TASK INSTRUCTIONS
Verbatim copy, images excluded: write out each record shown below.

THE INPUT

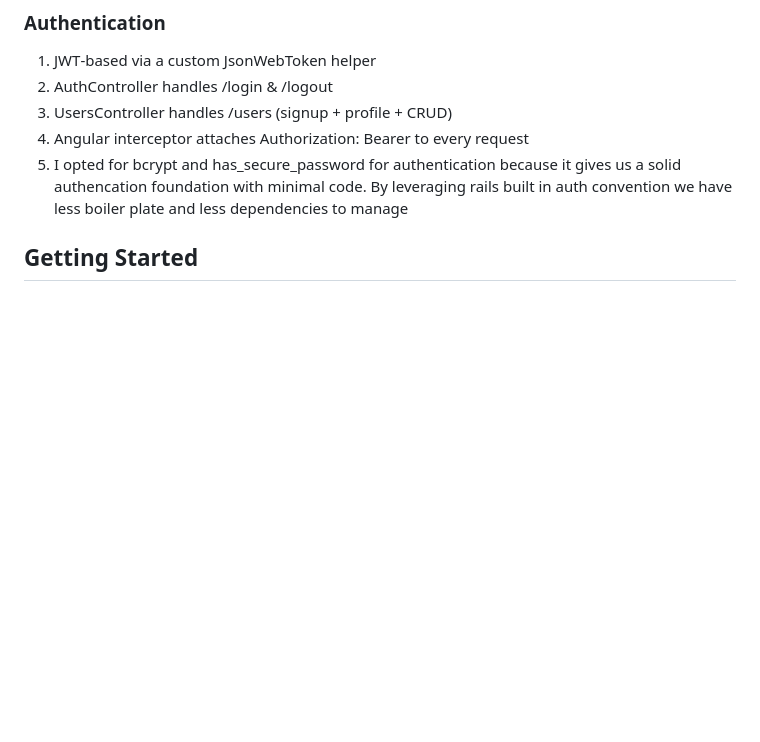
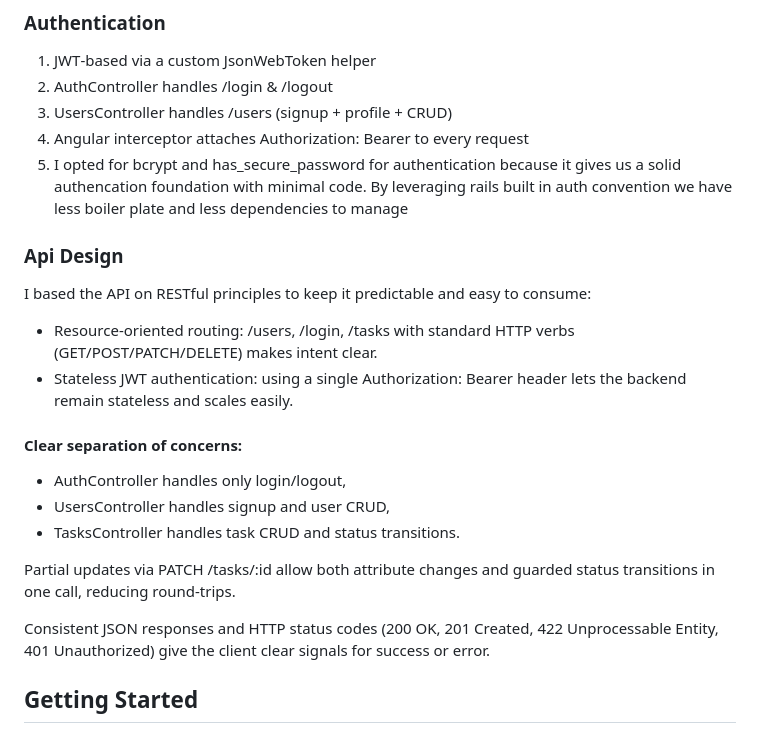
Before and after one commit to morgancollado/mocingbird-task-manager, a Markdown page: readme.md, the part around the change. Rendered like a GitHub page; blank space fills up the shorter version.

Commit message:
fleshes out api design decisions

```diff
--- a/readme.md
+++ b/readme.md
@@ -35,6 +35,23 @@ I had initially explored implementing the AASM gem to give tasks a robust state
 3. UsersController handles /users (signup + profile + CRUD)
 4. Angular interceptor attaches Authorization: Bearer <token> to every request
 5. I opted for bcrypt and has_secure_password for authentication because it gives us a solid authencation foundation with minimal code. By leveraging rails built in auth convention we have less boiler plate and less dependencies to manage
+
+### Api Design
+
+I based the API on RESTful principles to keep it predictable and easy to consume:
+
+- Resource‑oriented routing: /users, /login, /tasks with standard HTTP verbs (GET/POST/PATCH/DELETE) makes intent clear.
+- Stateless JWT authentication: using a single Authorization: Bearer <token> header lets the backend remain stateless and scales easily.
+
+#### Clear separation of concerns:
+
+- AuthController handles only login/logout,
+- UsersController handles signup and user CRUD,
+- TasksController handles task CRUD and status transitions.
+
+Partial updates via PATCH /tasks/:id allow both attribute changes and guarded status transitions in one call, reducing round‑trips.
+
+Consistent JSON responses and HTTP status codes (200 OK, 201 Created, 422 Unprocessable Entity, 401 Unauthorized) give the client clear signals for success or error.
 
 ## Getting Started
 ### Prereqs
```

EXERCISE SOLUTION
Before and after one commit to morgancollado/mocingbird-task-manager, a Markdown page: readme.md, the part around the change. Rendered like a GitHub page; blank space fills up the shorter version.

Commit message:
fleshes out api design decisions

```diff
--- a/readme.md
+++ b/readme.md
@@ -35,6 +35,23 @@ I had initially explored implementing the AASM gem to give tasks a robust state
 3. UsersController handles /users (signup + profile + CRUD)
 4. Angular interceptor attaches Authorization: Bearer <token> to every request
 5. I opted for bcrypt and has_secure_password for authentication because it gives us a solid authencation foundation with minimal code. By leveraging rails built in auth convention we have less boiler plate and less dependencies to manage
+
+### Api Design
+
+I based the API on RESTful principles to keep it predictable and easy to consume:
+
+- Resource‑oriented routing: /users, /login, /tasks with standard HTTP verbs (GET/POST/PATCH/DELETE) makes intent clear.
+- Stateless JWT authentication: using a single Authorization: Bearer <token> header lets the backend remain stateless and scales easily.
+
+#### Clear separation of concerns:
+
+- AuthController handles only login/logout,
+- UsersController handles signup and user CRUD,
+- TasksController handles task CRUD and status transitions.
+
+Partial updates via PATCH /tasks/:id allow both attribute changes and guarded status transitions in one call, reducing round‑trips.
+
+Consistent JSON responses and HTTP status codes (200 OK, 201 Created, 422 Unprocessable Entity, 401 Unauthorized) give the client clear signals for success or error.
 
 ## Getting Started
 ### Prereqs
```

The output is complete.